Recruitment Agency’s are ideally placed to help find the best solution to both staffing problems for client companies and placing candidates in post’s that suit their skill set and career aspirations.
Recruitment cost savings can be made in various ways, however, by far the biggest saving is the valuable time taken to process all aspects of recruitment. In today’s environment where time is often limited in either finding suitable employment or finding the right candidates agencies can really make a difference to the efficiency and effectiveness of your job/candidate search.
Which agency should I use?
When deciding which agency to use always make sure that the agency is a member of the REC (Recruitment and Employment Confederation), as these agencies are governed to use codes of best practise and will be able to advise on all aspects of the recruitment process in line with current legislation and legal requirements. Agencies are often specialist in one or two different fields so ensure the agency you use has worked in your industry sector or at least in a similar discipline. There are a number of ways to find agencies by sector, visit www.agencycentral.co.uk for further information.
For clients wishing to fill vacancies:
Check the agency you are working with is a member of the REC.
Agree Terms and Conditions prior to embarking on the recruitment process.
Give as much information relating to your company and its culture along with definitive details relating to the position you are trying to fill and associated duties of that role and provide personality traits that would suit this role.
Be prepared to work with the agency in order to ensure the most effective response. Time spent on preparing a decent person/job spec at this stage will save endless amounts of time and frustration further into the recruitment process.
Be honest and open about the vacancy and the companies position and ethos. This will encourage long term retention of good candidates and avoid any disappointment to both the client and candidate once an appointment has been made.
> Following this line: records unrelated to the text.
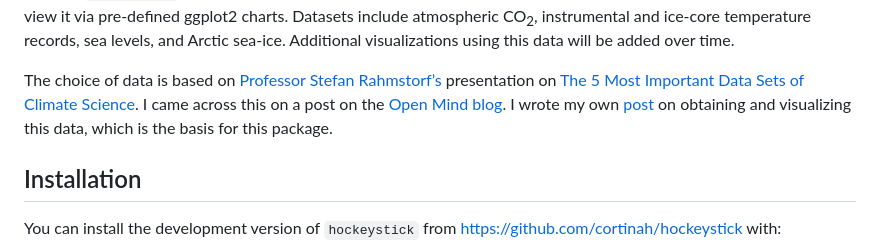
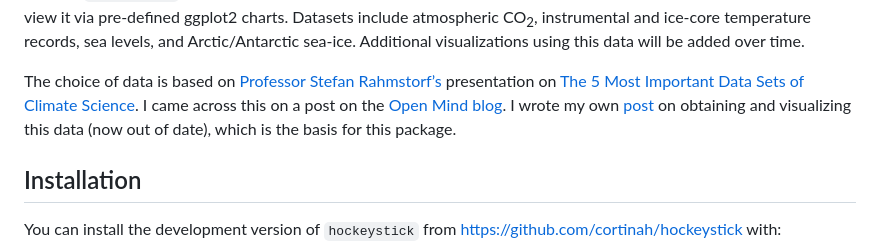
Before and after one commit to cortinah/hockeystick, a Markdown page: README.md, the part around the change. GitHub-like rendering.

```diff
--- a/README.md
+++ b/README.md
@@ -16,8 +16,8 @@ easily available to non-climate experts. `hockeystick` users can
 download the latest raw data from authoritative sources as well as view
 it via pre-defined ggplot2 charts. Datasets include atmospheric
 CO<sub>2</sub>, instrumental and ice-core temperature records, sea
-levels, and Arctic sea-ice. Additional visualizations using this data
-will be added over time.
+levels, and Arctic/Antarctic sea-ice. Additional visualizations using
+this data will be added over time.
 
 The choice of data is based on [Professor Stefan
 Rahmstorf’s](http://www.pik-potsdam.de/~stefan/) presentation on
@@ -27,8 +27,8 @@ came across this on a post on the [Open Mind
 blog](https://tamino.wordpress.com/2018/11/01/the-5-most-important-data-sets-of-climate-science/).
 I wrote my own
 [post](http://rethinking.rbind.io/2018/11/16/the-top-five-climate-charts-using-ggplot2/)
-on obtaining and visualizing this data, which is the basis for this
-package.
+on obtaining and visualizing this data (now out of date), which is the
+basis for this package.
 
 ## Installation
 
```
Also changed, not shown: man/figures/README-carbon-1.png, 1 other file.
Give feedback to the agency including candidates suitability for the post and the service given by the agency – enabling agencies to learn further insight into your requirements.
For candidates seeking employment:
When your CV is on the desk of a potential employer, it speaks for you. Take the time to make sure your CV will say the right things. It should be easily read and clearly presented, avoiding superlatives, clumsy jargon and over-used cliches.
Remember that agencies may be faced with many CVs, and their first objective is to filter out all of those applicants who are unsuitable for the job. Ensure that your CV stands out in the face of stiff competition – it should include in a clear and precise layout contact details, date of birth, nationality and marital status; your availability; whether you are a driver/car owner and; your general state of health.
Ensure there is a brief synopsis of your experience so far on the FRONT PAGE of your CV. This should detail briefly experience of techniques and instrumentation used and any associated software if applicable. It should also include your most recent job title and briefly cover your immediate future career aspirations.
Your CV should show your range of experience and your professional development, and also identify the key skills and responsibilities of each position you have held. If you are a graduate looking for your first job, you can use this section to describe your final year project, your areas of interest, and any positions of responsibility you held within university societies.
· List positions held in reverse chronological order
· For each position, clearly state company, job title, dates, responsibilities, duties, projects and achievements
· Think about the specific tasks and challenges of each position and your role in the company or project.
· Give more detail for your most recent positions – these will be given far more attention by employers.
Ensure your CV makes the right visual impression. It should be clear, attractive and stylish and show a level of professionalism which immediately gives a prospective employer confidence. Here are a few key points to remember:
· Your CV should be no more than two sides of A4 (except for senior management level, where three may be necessary).
· Use a simple layout that is easy to navigate, directing employers straight to the important information.
· Use a quality paper in white or cream, and choose a clear typeface (such as Times New Roman or Arial), font size 12.
· Bullet points, bold headings and clever typesetting allow you to present a lot of information without it seeming crowded.
Overall, the design and layout of your CV should show an employer that you have put time and thought into it.
· Check your CV for spelling and grammar! Or better still, get someone else to check it. Trivial spelling and grammar errors make a poor impression, if you cannot produce a professional CV you are inviting an employer to question your overall competence.
· Send your CV unfolded, accompanied by a covering letter
· Finally, as always, keep it brief and simple!
For further information on your future recruitment needs or job search, please contact Christine Suckley at QADS Technical Recruitment Specialists on 01244 323400, email firstname.lastname@example.org. QADS – Setting New Standards in Recruitment.